Open Access
Author:
Read Rodríguez, Carlos G.
Graduate Program:
Chemistry
Degree:
Doctor of Philosophy
Document Type:
Dissertation
Date of Defense:
June 14, 2016
Committee Members:
  • Raymond Edward Schaak, Dissertation Advisor
  • Raymond Edward Schaak, Committee Chair
  • Lasse Jensen, Committee Member
  • Benjamin James Lear, Committee Member
  • Michael Anthony Hickner, Outside Member
Keywords:
  • phosphides
  • hydrogen evolution
  • HER
  • OER
  • nanoparticles
  • electrochemistry
  • electrocatalysis
  • earth-abundant
  • synthesis
  • hybrid
  • heterostructure
Abstract:

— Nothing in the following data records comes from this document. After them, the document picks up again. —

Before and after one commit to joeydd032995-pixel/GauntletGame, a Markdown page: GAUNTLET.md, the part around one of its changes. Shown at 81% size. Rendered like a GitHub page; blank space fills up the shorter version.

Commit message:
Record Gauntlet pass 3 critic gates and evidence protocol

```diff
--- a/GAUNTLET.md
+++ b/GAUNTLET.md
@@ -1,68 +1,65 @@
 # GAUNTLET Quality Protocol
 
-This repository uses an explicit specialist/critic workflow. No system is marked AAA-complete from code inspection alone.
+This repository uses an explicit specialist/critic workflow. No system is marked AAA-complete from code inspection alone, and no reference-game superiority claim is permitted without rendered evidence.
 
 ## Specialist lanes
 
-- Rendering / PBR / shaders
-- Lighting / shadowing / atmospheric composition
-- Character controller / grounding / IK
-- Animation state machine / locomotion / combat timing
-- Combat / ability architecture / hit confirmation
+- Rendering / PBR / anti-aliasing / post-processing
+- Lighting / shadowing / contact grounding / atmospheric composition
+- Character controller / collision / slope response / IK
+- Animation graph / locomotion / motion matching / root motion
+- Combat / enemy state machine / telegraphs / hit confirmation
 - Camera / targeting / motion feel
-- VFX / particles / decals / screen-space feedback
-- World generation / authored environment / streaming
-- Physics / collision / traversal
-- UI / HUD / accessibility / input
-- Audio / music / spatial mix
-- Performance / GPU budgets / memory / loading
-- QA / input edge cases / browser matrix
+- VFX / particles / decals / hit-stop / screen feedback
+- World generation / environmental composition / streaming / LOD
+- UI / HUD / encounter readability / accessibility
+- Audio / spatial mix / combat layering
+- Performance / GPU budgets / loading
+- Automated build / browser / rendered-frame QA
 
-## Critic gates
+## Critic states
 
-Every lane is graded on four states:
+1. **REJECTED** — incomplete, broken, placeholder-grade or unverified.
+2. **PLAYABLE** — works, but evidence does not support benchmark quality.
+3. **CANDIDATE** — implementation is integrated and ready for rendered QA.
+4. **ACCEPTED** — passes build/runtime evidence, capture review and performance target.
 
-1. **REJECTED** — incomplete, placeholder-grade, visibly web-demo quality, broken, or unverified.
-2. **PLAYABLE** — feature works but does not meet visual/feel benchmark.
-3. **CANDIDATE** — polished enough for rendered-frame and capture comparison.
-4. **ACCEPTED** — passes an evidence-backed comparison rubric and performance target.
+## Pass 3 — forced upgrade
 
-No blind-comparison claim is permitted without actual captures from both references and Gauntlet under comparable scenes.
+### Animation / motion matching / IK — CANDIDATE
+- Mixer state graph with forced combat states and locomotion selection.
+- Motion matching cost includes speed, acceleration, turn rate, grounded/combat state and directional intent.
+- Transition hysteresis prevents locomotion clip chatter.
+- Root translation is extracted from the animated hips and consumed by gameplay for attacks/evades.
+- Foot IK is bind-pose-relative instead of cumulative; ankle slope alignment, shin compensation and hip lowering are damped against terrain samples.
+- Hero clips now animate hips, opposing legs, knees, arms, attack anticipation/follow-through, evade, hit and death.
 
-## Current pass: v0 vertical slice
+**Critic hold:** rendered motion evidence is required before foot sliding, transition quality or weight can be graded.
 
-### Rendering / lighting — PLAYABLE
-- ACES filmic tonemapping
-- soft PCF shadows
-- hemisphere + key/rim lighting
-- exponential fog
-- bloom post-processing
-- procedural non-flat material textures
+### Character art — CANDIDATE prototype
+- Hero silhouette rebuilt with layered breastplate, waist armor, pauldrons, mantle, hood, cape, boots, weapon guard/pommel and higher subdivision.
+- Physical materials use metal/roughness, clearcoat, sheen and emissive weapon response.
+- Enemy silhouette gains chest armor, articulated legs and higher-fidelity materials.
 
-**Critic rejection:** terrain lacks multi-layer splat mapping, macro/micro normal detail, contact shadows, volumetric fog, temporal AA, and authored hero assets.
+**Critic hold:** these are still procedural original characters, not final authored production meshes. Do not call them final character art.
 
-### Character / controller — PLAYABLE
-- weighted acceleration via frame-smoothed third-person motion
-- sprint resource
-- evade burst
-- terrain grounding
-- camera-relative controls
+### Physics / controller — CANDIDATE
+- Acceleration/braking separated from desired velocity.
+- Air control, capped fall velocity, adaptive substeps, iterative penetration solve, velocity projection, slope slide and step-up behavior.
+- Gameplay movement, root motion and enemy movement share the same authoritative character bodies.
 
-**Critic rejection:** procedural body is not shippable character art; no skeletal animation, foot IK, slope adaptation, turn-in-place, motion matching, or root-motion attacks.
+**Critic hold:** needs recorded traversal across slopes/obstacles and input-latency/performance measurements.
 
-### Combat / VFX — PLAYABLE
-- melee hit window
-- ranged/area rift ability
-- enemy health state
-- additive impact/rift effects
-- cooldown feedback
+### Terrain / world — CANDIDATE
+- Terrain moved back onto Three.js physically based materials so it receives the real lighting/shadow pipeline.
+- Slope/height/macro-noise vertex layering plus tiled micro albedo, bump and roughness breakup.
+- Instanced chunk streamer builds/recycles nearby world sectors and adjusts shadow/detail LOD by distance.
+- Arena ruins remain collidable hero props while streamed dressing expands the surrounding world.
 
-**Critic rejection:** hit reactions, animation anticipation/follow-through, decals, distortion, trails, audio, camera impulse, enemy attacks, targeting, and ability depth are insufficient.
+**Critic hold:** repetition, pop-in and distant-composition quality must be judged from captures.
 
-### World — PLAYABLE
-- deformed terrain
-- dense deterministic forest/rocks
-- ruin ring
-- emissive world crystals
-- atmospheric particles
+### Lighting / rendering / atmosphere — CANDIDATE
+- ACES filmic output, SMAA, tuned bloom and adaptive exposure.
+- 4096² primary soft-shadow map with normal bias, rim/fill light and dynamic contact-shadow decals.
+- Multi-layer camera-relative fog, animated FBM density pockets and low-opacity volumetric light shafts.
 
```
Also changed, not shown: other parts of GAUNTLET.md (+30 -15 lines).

Hydrogen gas obtained by electrochemical and photoelectrochemical water splitting has long been proposed as a clean and sustainable alternative to hydrocarbon fuels. While noble metals such as Pt and Ir, are capable of splitting water at low overpotentials, the widespread implementation of inexpensive solar-driven water-splitting systems and electrolyzers requires, among other things, the development of robust, efficient, and abundant alternatives to noble metal catalysts. Recently, transition metal phosphides (MxPy) have been recognized as a promising class of Earth-abundant electrocatalysts for the hydrogen evolution reaction (HER), capable of operating with low overpotentials at benchmark current densities while sustaining high stabilities even in harsh conditions. This dissertation describes the progress that has been made in this field and aims to provide helpful insights into the synthesis, characterization and electrochemical testing of transition metal phosphides, and electrocatalysts in general. In particular, it highlights our work on the identification of iron phosphide (FeP), in the form of monodisperse and hollow colloidal nanocrystals, as a highly active HER catalysts in acidic and neutral aqueous solutions. It also discusses the development of more scalable approaches to the preparation of these materials directly onto the surface of current collectors and photoelectrodes, while maintaining high electrocatalytic activities for both the hydrogen and oxygen evolution reactions. Finally, we present new synthetic approaches to higher-order colloidal hybrid nanoparticles based on supersaturation-precipitation strategies, which could open the door to nanostructures of relevance to photocatalytic fuels production.